relevantgirl says, “It’s time for a revolution, but it must begin in our hearts first.” Absolutely. Let’s start. (And no, you aren’t the only one who didn’t “get it” with that book.)
I’d agree that I’m a little confused by those like Warren who claim there’s some great revival going on. If anything, it looks like the same convulsive surges of “Son-sumerism”—like those on the trade floor at the annual CBA conventions—we’ve always seen. And the most disturbing thing to my idealistic, anti-establishment sensibilities is how the sweeping evidences of this so-called revival are so intimately wedded to savvy marketing. Though we do have to keep in mind that there is a cause and effect at work, and it is reciprocal. The great machine is fueled by public demand—and not often the other way around.
And another thing I’ve been meaning to point out is that there’s obviously a problem of semantics here. Revolution is the term I’ve chosen for the resurgence in Christian writing of high literary quality. Revival, reformation, and awakening—even “reformission”—are often used interchangeably, and are not what I’m calling for in Christian writing. I actually think that happens on an individual basis as people realize their need for God. Revival necessitates a state of darkness to awaken from, which is definitely one of the fundamental assumptions of this Christian Writing Revolution. Yet I’m wanting to go beyond revival in the culture, to revival in Christian writers.
One thing the Times article alluded to was that big, warehouse churches are growing—some frighteningly fast, like Osteen’s from the sound of it. Christianity is big business, and I guess, pretty much always has been. The stuff we’re fed, that Christians are the underdogs, never given equal airtime, the only ones maligned and discriminated against in a politically correct culture, makes us think differently. But if there’s one thing that was proven to me this year, it’s that Christians command respect for their sheer numbers. Oh yes, the nondenominational churches are growing. And still the quality of our books is not improving. We’ve got more and more Christians, but less and less commanding artistry.

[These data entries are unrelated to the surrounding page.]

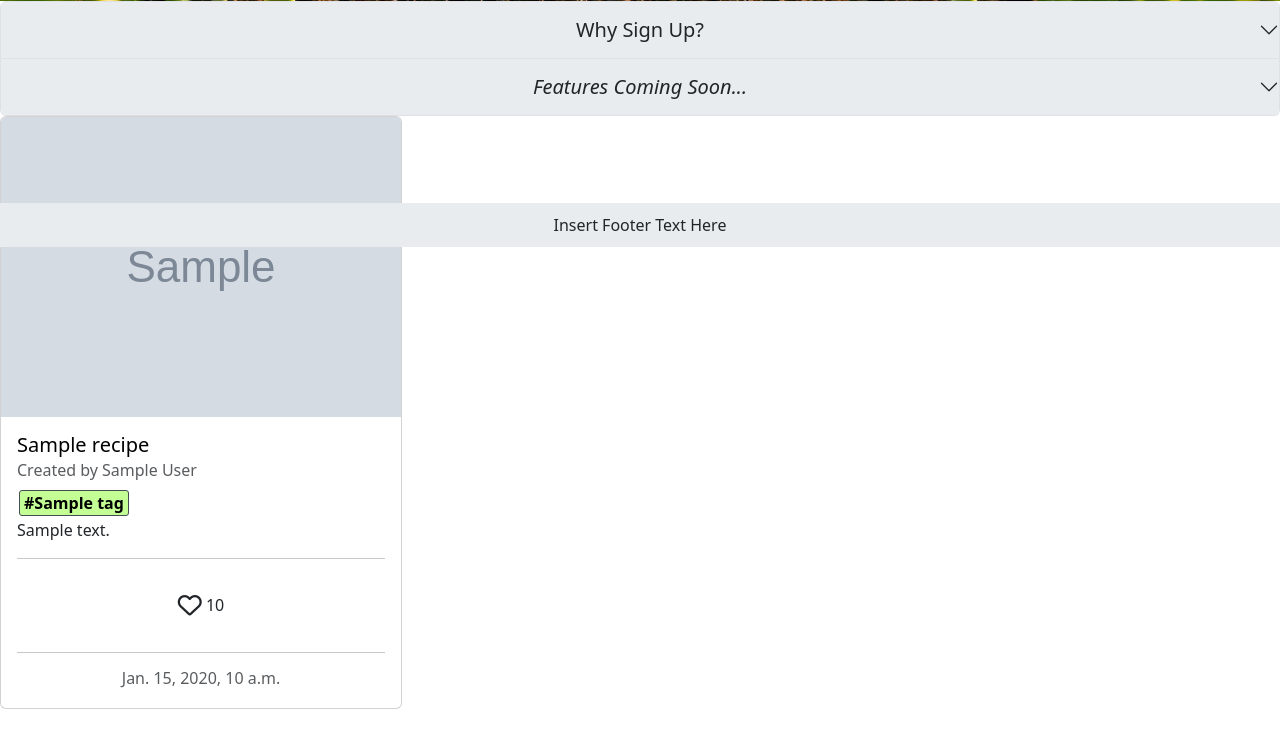
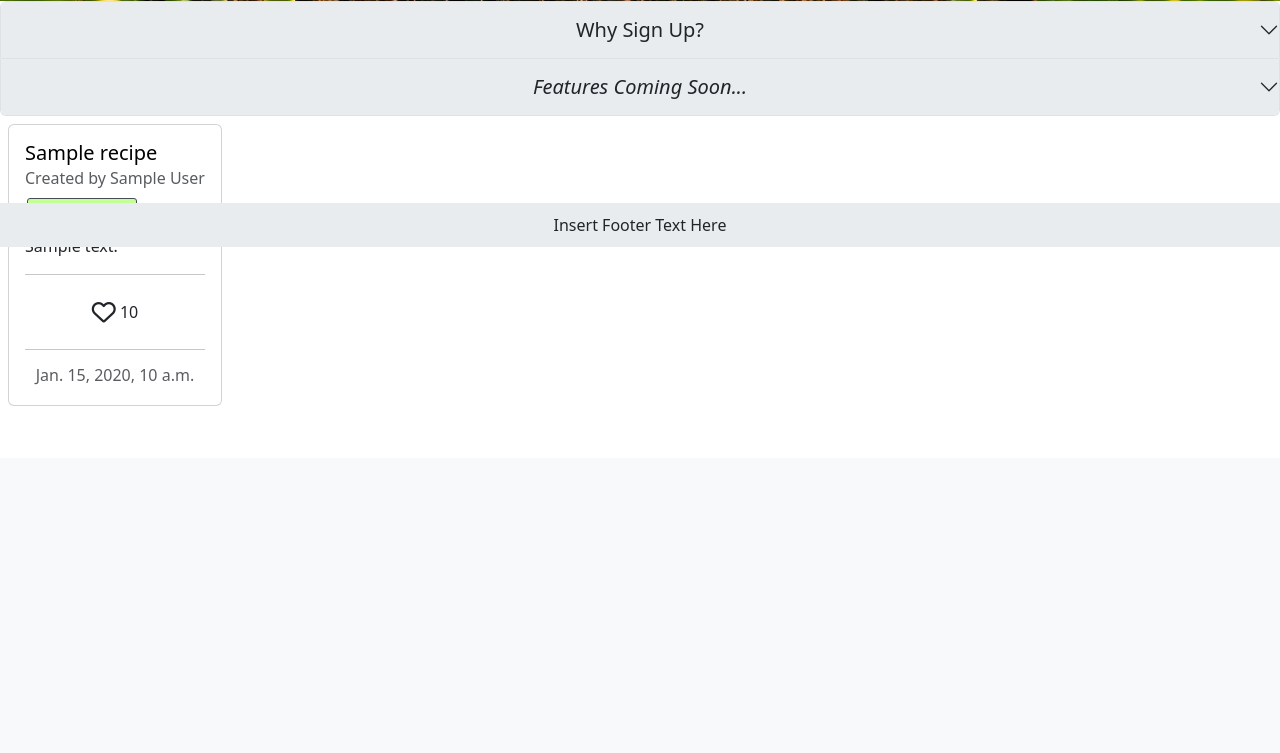
Before and after one commit to AlfredA93/recipe-repo-2, a Django app: template templates/index.html in a window 1280 px wide. Shown: the part 553-1306 px from the top of the page. After the commit the page ends 959 px from the top, so only its background shows below. Run offline with Django 3.2, Linux system fonts and the light colour scheme; the template is opened without the code that fills it: most values are stand-ins (such as "Sample title", 1, 10 or a date in 2020); grey boxes marked "Sample" are stand-in pictures; some libraries are stand-ins or nearby versions.

Commit message:
Edit recipe section styles, img/card - index.html

```diff
--- a/templates/index.html
+++ b/templates/index.html
@@ -63,31 +63,33 @@
     <div class="col-12 md-4">
         <div class="row g-0">
             {% for recipe in recipe_list %}
-            <div class="col-md-4 d-flex align-items-stretch">
+            <div class="col-md-4 d-flex align-items-stretch p-2">
                 <div class="card">
-                    <a href="{% url 'recipe_detail' recipe.slug %}" class="recipe-link">
+                    <!-- Image -->
                     {% if 'default' in recipe.image.url %}
-                        <img src="{% static 'images/logo1.webp' %}" class="card-img-top" alt="Recipe Repo logo. Recipes plus storage.">
+                        <div class="image">
+                            <a href="{% url 'recipe_detail' recipe.slug %}" class="card-img-top" style="background-image: url('{% static 'images/logo1.webp' %}');"></a>
+                        </div>
                     {% else %}
-                    <div class="image">
-                        <img src="{{ recipe.image.url }}" class="img card-img-top" alt="{{recipe.title}}">
-                    </div>
-                    </a>
+                        <div class="image">
+                            <a href="{% url 'recipe_detail' recipe.slug %}" class="img card-img-top" style="background-image: url('{{ recipe.image.url }}')"></a>
+                        </div>
                     {% endif %}
+                    <!-- Card Body - Text, Tags and Icons -->
                     <div class="card-body d-flex justify-content-end flex-column">
+                        <!-- Title and Author -->
                         <a href="{% url 'recipe_detail' recipe.slug %}" class="recipe-link">
                             <h5 class="card-title">{{recipe.title}}</h5>
                         </a>
                         <h6 class="card-subtitle mb-2 text-body-secondary">Created by {{recipe.author}}</h6>
-
                         <!-- Tags -->
                         <div class="d-flex flex-wrap ">
                             {% for tag in recipe.tags.all %}
                             <a href="{% url 'tagged' tag.slug %}" class="tag-btn">#{{ tag }}</a>
                             {% endfor %}
                         </div>
-
-                        <p class="card-text">{{ recipe.summary }}</p>
+                        <!-- Summary -->
+                        <p class="card-text pt-2">{{ recipe.summary }}</p>
                         <hr class="mt-auto">
                         <!-- Like and Bookmarks Buttons -->
                         <div class="icons-container">
@@ -131,6 +133,7 @@
                         {% endif %}
                         </div>
                         <hr>
+                        <!-- Date Created -->
                         <div class="card-text text-muted h6 text-center pb-1">{{recipe.published_on}}</div>
                     </div>
                 </div>
```
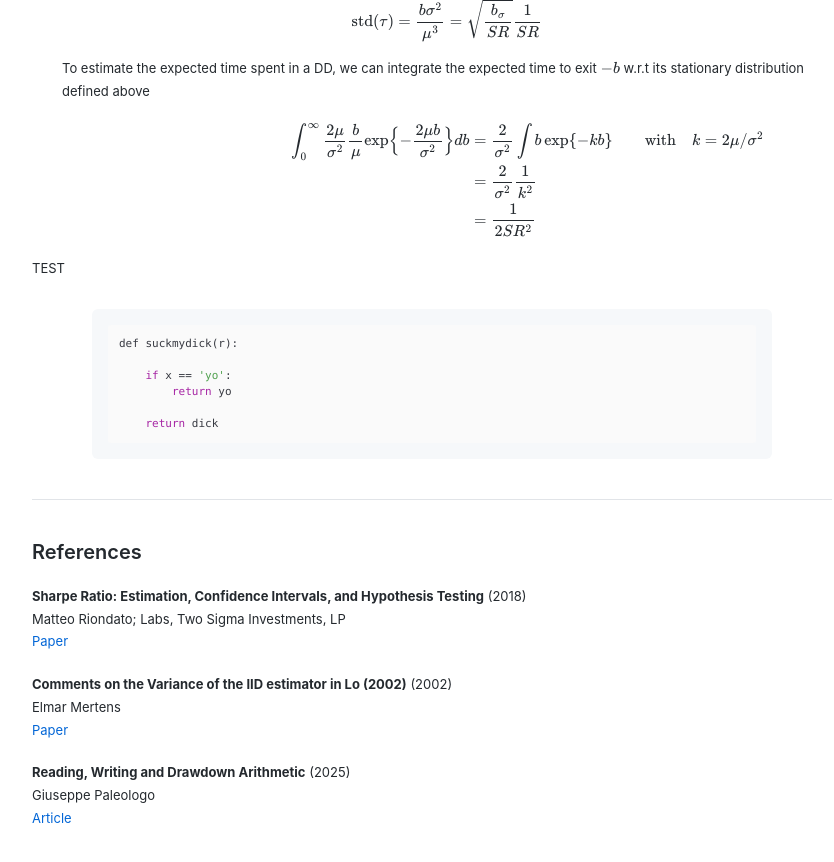
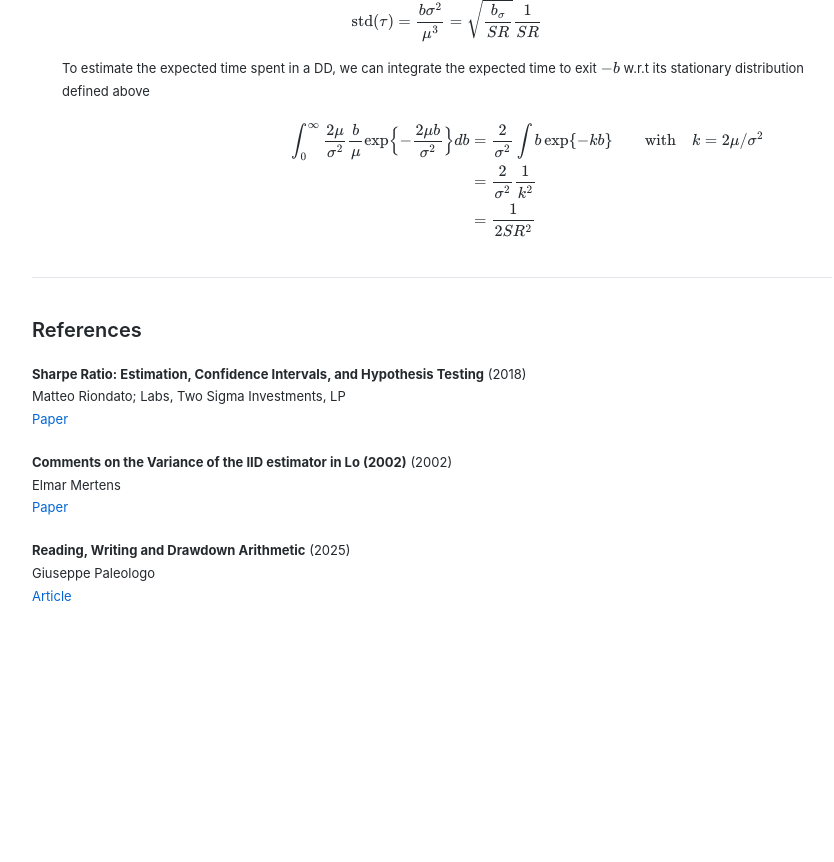
Before and after one commit to meyerlouis/meyerlouis.github.io, a Jekyll site: the page built from _posts/2000-01-03-Sharpe.md, in a window 1280 px wide and 900 px high, scrolled down 4749 px. Shown: the top 862 px of the window, without its empty margins (208-1042 px from the left). Built offline with Jekyll 4.4.1, drawn with Linux system fonts in a browser that asks for light colours; nearby versions of some CDN libraries; formulas are drawn with MathJax 3; after the commit the page ends 5436 px from its top, so only the background shows below that.

Commit message:
my god I should check more

````diff
--- a/_posts/2000-01-03-Sharpe.md
+++ b/_posts/2000-01-03-Sharpe.md
@@ -247,19 +247,6 @@ Define the Sharpe $SR_T = \frac{\sqrt{T} \mu}{\sigma}$ and $\sigma_T = \sigma \s
     $$
 
 
-
-TEST
-
-```python
-def suckmydick(r):
-
-    if x == 'yo':
-        return yo
-
-    return dick
-```
-
-
 ---
 ## References
 **Sharpe Ratio: Estimation, Confidence Intervals, and Hypothesis Testing** (2018)\
````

But maybe another important fact to remember is that revolution is fueled by widespread malcontent. If there isn’t a groundswell of unhappiness, there can’t be no revolution. And I just find it interesting that so many of these insipid popular books, which shall be forgotten, are based on the idea that God wants us to be happy, content, and constantly entertained with sanitized, unchallenging genre fiction and water-down platitudes. I guess I see value in complaining about this. And as part of my year in review, I do see constructive work being done to dismantle the assumptions of the unsuspecting public, challenges to their narrow mindsets, stretching influences like Annie Dillard, Madeline L’Engle, Brett Lott, and Greg Wolfe and the folks that comprise the Literary Christian site. But the fact that Mel Gibson located his Catholic roots, while wonderful, doesn’t equate revival to me. A lot of people, including me, wanted to see what the hype was about with that inflamatory movie. I saw it. (I have no need to ever see it again.) Book marketers have found greater sales through the warehouse booksellers like WalMart, but this doesn’t equal revival either.
I thought it was an interesting point in the article that Christian books make up 11% of the overall market. That’s not nearly as high a percentage as the Christians in America, as census data indicates. Eleven percent accounts for a couple billion dollars, so it’s no slouch, but really, the number is irrelevant. Since when is market share any measurement for Christians? (I seem to remember a verse in 3rd Hezekiah about that…)
Actually, there is a verse about the love of money, about money corrupting, about giving all you have to follow Him. There are parables about stewardship and the proper use of resources, about rejecting what the world values for the things of true value. And I think one of those things of true value conspicuously absent in CBA (like the malls at Christmastime) is the real stuff, the redemptive beauty, the Truth we’re not seeing on the bookshelves drawn with artistic merit and great literary quality. Yet, lo and behold, there are others out here who feel the same way. Professors, editors, writers, philosophers. Christmas-celebrators and old fashioned rabble-rousers. God bless us, Everyone!
This will be my last post until Christmas. We’re traveling tomorrow to California to visit all the family–some 30 very excited people waiting to see Ellie–for a week. But before I flicker out, I’d like to hear from a few of you what you’re wishing for for Christmas this year.
For myself, I’d like to see Bret Lott make the bestseller list…